a half roll to get upright again.
By now the main herd had divided into two groups leaving a narrow strip between them. “Ah!” I thought, “there’s an omen. We’ll land right there.” Knowing that the tyre problem demanded a slow approach, I flew a couple of steep turns with full flap. Soon the stall warning horn was blaring so loud in me ear that I cut it’s circuit breaker to shut it up, but by then I knew we were slow enough anyway. I turned steeply onto a 75-foot final and put her down with a real thud. Strangely enough, I had always thought you could only ground loop in a tail dragger but, as usual, I was proved wrong again!
Halfway through our third loop, Ron at last recovered his sense of humor. Talk about laugh. I’ve never seen the likes of it. He couldn’t stop. We finally rolled to a halt and I released the calves, who bolted out of the aircraft like there was no tomorrow.
I then began picking clumps of dry grass. Between gut wrenching fits of laughter, Ron asked what I was doing. I explained that we had to stuff the port tyre with grass so we could fly back to the homestead. It was then that Ron, really lost the plot and started
running away from the aircraft. Can you believe it? The last time I saw him he was off into the distance, arms flailing in the air and still shrieking with laughter.

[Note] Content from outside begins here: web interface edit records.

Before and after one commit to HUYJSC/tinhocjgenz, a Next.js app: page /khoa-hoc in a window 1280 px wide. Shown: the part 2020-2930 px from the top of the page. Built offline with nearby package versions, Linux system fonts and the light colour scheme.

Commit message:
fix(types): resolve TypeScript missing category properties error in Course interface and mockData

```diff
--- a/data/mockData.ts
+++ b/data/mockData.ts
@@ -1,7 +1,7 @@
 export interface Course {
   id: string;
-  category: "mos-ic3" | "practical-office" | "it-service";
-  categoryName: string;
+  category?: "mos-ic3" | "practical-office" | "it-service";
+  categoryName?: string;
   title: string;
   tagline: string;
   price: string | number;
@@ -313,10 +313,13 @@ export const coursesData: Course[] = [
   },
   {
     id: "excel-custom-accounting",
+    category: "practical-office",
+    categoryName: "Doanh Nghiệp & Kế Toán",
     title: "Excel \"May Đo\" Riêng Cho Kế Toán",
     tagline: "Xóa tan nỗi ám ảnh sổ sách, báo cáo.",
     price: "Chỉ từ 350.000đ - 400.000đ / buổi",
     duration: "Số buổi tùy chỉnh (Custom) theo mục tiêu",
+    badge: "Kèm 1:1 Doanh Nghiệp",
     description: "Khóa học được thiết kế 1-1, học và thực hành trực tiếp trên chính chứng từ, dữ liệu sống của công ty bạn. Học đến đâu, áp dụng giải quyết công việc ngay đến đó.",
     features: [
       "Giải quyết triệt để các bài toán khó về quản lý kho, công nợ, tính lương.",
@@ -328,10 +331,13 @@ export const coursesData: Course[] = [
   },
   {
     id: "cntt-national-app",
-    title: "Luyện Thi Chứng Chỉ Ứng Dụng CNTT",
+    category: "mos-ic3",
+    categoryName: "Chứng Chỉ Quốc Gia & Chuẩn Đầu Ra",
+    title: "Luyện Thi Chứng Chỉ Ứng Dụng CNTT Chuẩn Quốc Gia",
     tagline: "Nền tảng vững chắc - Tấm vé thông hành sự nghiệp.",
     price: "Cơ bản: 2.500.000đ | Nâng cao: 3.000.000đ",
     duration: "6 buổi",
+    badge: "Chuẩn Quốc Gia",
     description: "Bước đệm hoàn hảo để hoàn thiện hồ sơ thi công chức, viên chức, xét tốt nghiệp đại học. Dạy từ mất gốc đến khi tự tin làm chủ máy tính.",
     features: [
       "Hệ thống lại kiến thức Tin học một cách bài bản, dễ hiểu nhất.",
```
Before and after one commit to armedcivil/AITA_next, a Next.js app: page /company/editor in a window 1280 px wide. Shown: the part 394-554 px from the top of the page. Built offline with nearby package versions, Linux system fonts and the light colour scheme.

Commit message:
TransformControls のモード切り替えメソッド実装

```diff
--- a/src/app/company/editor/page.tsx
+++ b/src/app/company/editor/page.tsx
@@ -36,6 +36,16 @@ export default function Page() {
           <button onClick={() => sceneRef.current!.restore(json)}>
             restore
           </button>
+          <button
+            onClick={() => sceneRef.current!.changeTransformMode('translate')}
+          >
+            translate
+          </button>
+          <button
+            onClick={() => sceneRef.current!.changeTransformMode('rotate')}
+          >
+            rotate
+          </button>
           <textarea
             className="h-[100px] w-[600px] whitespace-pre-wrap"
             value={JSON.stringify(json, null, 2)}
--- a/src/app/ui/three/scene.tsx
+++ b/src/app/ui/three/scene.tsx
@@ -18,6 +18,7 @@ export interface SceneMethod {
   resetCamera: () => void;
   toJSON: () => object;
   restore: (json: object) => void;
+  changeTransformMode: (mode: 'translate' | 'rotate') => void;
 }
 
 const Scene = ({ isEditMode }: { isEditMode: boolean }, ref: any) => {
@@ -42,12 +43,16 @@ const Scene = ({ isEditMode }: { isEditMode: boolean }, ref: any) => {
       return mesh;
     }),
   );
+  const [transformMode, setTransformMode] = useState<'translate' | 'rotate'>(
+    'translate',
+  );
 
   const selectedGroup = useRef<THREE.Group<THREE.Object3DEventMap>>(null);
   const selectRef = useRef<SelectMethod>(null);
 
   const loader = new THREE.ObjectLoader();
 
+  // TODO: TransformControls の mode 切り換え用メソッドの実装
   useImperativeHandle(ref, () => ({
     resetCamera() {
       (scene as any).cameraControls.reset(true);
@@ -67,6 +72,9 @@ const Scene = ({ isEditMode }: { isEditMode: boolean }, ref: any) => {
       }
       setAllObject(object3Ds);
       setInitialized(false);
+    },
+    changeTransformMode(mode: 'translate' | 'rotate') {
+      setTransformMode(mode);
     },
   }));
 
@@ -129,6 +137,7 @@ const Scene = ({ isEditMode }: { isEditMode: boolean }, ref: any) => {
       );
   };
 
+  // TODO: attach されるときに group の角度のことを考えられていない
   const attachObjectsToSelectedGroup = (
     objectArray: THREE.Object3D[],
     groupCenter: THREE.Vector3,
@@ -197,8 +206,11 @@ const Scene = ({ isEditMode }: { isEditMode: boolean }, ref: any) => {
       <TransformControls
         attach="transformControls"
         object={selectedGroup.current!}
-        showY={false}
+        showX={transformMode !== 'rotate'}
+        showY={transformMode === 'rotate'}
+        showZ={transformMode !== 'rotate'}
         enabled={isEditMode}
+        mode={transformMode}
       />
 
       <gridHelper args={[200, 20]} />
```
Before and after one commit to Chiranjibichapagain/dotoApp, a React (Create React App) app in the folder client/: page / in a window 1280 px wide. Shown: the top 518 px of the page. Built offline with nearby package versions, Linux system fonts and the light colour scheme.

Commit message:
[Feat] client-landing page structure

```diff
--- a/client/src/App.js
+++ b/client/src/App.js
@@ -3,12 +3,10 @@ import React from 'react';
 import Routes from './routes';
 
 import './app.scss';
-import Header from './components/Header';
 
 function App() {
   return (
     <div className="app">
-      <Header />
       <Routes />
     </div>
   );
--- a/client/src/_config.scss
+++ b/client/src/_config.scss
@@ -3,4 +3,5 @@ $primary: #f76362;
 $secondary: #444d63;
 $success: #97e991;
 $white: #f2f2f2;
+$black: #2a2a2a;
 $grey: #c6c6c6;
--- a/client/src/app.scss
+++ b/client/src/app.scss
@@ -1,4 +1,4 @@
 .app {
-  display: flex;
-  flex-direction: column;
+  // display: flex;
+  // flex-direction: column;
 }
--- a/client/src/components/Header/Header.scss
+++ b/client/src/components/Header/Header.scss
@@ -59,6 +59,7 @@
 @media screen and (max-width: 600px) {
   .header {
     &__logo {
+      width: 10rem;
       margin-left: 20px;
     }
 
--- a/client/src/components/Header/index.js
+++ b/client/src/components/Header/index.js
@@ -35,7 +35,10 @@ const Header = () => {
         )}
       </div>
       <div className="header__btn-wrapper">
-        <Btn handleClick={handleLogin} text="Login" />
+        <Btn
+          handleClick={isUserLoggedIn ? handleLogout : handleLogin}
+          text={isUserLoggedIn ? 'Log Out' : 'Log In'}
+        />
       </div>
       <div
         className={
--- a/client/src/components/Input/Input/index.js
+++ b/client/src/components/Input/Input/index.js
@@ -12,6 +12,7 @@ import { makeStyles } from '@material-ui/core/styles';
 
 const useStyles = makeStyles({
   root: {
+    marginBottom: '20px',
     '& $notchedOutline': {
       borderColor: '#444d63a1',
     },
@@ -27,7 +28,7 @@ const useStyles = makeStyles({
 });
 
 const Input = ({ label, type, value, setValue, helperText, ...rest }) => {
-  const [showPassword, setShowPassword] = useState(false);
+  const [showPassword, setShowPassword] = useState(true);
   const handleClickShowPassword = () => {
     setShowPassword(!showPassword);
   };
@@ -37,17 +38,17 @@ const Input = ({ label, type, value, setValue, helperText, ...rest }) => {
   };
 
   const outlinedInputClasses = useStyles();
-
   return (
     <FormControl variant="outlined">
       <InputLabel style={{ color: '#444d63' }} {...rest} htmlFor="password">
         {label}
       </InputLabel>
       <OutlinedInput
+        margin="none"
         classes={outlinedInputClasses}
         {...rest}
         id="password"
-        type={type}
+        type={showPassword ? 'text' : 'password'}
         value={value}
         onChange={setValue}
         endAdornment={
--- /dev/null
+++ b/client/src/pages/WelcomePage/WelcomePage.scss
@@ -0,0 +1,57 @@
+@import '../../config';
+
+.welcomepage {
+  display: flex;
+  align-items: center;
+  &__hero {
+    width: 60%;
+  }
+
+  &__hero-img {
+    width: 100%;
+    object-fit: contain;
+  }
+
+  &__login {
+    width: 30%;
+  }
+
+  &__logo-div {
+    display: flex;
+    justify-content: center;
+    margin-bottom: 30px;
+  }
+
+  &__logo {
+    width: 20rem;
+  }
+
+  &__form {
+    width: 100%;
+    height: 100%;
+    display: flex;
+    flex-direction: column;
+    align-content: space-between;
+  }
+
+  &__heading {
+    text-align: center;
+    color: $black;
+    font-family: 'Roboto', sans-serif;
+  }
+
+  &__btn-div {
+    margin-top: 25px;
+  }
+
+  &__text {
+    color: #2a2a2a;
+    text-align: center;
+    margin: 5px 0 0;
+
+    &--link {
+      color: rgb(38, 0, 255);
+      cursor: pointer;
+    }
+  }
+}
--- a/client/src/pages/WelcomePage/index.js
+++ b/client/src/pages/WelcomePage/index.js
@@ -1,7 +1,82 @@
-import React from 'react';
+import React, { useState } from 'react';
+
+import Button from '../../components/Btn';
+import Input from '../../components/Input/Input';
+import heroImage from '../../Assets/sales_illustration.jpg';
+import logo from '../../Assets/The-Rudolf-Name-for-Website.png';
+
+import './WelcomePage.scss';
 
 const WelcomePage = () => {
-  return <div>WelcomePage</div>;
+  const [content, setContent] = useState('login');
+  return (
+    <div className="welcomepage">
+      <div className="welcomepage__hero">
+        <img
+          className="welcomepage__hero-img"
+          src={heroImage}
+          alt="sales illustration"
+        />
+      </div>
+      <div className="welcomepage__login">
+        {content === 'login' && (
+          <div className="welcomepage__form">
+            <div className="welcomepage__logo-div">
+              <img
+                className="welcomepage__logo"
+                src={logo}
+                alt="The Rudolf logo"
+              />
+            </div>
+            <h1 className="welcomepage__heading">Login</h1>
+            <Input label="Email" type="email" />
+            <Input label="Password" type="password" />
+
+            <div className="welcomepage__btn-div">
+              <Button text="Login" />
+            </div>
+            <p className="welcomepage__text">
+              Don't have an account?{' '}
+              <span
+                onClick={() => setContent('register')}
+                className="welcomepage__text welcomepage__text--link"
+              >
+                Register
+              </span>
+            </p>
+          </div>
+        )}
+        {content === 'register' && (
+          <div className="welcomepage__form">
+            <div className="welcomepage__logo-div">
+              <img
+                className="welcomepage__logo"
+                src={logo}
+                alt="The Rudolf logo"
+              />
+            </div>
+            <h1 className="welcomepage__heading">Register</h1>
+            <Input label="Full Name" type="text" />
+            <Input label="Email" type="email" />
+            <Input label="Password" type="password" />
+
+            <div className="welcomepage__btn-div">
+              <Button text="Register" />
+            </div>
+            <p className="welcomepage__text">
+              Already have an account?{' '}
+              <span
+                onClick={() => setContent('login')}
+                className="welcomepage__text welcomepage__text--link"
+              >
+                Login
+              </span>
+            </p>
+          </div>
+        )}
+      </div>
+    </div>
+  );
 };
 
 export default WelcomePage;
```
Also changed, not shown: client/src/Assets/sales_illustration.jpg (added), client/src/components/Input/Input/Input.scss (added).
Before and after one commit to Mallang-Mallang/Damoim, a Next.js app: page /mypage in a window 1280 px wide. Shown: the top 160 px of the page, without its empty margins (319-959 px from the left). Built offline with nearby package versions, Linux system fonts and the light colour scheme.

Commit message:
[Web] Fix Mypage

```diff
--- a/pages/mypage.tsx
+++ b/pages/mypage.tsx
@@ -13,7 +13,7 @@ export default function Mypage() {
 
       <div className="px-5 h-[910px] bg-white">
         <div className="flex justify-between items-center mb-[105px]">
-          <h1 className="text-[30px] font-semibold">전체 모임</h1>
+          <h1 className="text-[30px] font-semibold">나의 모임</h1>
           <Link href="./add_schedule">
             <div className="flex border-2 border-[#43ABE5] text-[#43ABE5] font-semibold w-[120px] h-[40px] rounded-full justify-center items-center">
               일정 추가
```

I later heard that he had been confined to a psychiatric institution – poor bugger!
Anyhow mate, that’s enough about Ron. The problem is I got this letter from CASA withdrawing, as they put it, my privileges to fly; until I have undergone a complete pilot training course again and undertaken another flight proficiency test.
Now I admit that I made a mistake in taxiing over the wheel chock and not setting the QNH using strip elevation, but I can’t see what else I did that was so bloody bad that they have to withdraw me flamin’ license. Can you?
Ralph H. Bell
Mud Creek Plantation